- _What to work on_:
Without omitting anything, retype the data that follows.

Extracted data entries:
────────────────────
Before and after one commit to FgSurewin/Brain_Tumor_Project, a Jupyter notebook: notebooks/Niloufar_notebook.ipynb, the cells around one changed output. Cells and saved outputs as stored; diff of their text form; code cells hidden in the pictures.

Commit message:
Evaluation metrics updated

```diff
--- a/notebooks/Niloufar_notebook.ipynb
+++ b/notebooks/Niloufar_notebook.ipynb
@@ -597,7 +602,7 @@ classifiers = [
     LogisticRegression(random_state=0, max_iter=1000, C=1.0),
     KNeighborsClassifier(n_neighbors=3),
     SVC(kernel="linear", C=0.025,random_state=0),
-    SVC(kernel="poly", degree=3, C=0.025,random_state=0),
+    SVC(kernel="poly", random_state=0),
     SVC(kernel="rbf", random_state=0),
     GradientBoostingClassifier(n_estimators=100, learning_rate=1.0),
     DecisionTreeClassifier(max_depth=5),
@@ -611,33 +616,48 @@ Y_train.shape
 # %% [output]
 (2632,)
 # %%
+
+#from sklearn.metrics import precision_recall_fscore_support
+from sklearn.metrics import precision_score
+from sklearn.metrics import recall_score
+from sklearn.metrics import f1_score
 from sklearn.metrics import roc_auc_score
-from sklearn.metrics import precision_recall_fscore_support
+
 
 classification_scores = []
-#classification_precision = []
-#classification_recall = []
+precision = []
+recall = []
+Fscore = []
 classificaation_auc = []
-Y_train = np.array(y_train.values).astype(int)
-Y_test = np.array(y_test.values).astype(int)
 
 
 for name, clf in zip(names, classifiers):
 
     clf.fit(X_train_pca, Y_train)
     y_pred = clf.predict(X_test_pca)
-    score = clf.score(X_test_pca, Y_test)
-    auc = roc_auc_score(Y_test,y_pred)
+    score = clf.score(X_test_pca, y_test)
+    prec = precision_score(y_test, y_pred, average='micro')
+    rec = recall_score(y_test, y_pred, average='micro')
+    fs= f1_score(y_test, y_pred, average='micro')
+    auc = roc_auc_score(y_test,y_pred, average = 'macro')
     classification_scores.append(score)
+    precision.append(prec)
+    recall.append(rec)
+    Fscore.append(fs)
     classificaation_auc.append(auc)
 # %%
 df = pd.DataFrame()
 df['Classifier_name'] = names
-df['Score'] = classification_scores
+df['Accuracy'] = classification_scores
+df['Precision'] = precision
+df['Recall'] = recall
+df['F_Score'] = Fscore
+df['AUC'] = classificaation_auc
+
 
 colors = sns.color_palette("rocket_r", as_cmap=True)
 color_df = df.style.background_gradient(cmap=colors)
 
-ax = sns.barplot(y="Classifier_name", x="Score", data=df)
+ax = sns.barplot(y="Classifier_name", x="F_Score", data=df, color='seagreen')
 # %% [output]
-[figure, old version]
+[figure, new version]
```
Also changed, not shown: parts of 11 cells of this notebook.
────────────────────
- _Output of the exercise_:
Before and after one commit to FgSurewin/Brain_Tumor_Project, a Jupyter notebook: notebooks/Niloufar_notebook.ipynb, the cells around one changed output. Cells and saved outputs as stored; diff of their text form; code cells hidden in the pictures.

Commit message:
Evaluation metrics updated

```diff
--- a/notebooks/Niloufar_notebook.ipynb
+++ b/notebooks/Niloufar_notebook.ipynb
@@ -597,7 +602,7 @@ classifiers = [
     LogisticRegression(random_state=0, max_iter=1000, C=1.0),
     KNeighborsClassifier(n_neighbors=3),
     SVC(kernel="linear", C=0.025,random_state=0),
-    SVC(kernel="poly", degree=3, C=0.025,random_state=0),
+    SVC(kernel="poly", random_state=0),
     SVC(kernel="rbf", random_state=0),
     GradientBoostingClassifier(n_estimators=100, learning_rate=1.0),
     DecisionTreeClassifier(max_depth=5),
@@ -611,33 +616,48 @@ Y_train.shape
 # %% [output]
 (2632,)
 # %%
+
+#from sklearn.metrics import precision_recall_fscore_support
+from sklearn.metrics import precision_score
+from sklearn.metrics import recall_score
+from sklearn.metrics import f1_score
 from sklearn.metrics import roc_auc_score
-from sklearn.metrics import precision_recall_fscore_support
+
 
 classification_scores = []
-#classification_precision = []
-#classification_recall = []
+precision = []
+recall = []
+Fscore = []
 classificaation_auc = []
-Y_train = np.array(y_train.values).astype(int)
-Y_test = np.array(y_test.values).astype(int)
 
 
 for name, clf in zip(names, classifiers):
 
     clf.fit(X_train_pca, Y_train)
     y_pred = clf.predict(X_test_pca)
-    score = clf.score(X_test_pca, Y_test)
-    auc = roc_auc_score(Y_test,y_pred)
+    score = clf.score(X_test_pca, y_test)
+    prec = precision_score(y_test, y_pred, average='micro')
+    rec = recall_score(y_test, y_pred, average='micro')
+    fs= f1_score(y_test, y_pred, average='micro')
+    auc = roc_auc_score(y_test,y_pred, average = 'macro')
     classification_scores.append(score)
+    precision.append(prec)
+    recall.append(rec)
+    Fscore.append(fs)
     classificaation_auc.append(auc)
 # %%
 df = pd.DataFrame()
 df['Classifier_name'] = names
-df['Score'] = classification_scores
+df['Accuracy'] = classification_scores
+df['Precision'] = precision
+df['Recall'] = recall
+df['F_Score'] = Fscore
+df['AUC'] = classificaation_auc
+
 
 colors = sns.color_palette("rocket_r", as_cmap=True)
 color_df = df.style.background_gradient(cmap=colors)
 
-ax = sns.barplot(y="Classifier_name", x="Score", data=df)
+ax = sns.barplot(y="Classifier_name", x="F_Score", data=df, color='seagreen')
 # %% [output]
-[figure, old version]
+[figure, new version]
```
Also changed, not shown: parts of 11 cells of this notebook.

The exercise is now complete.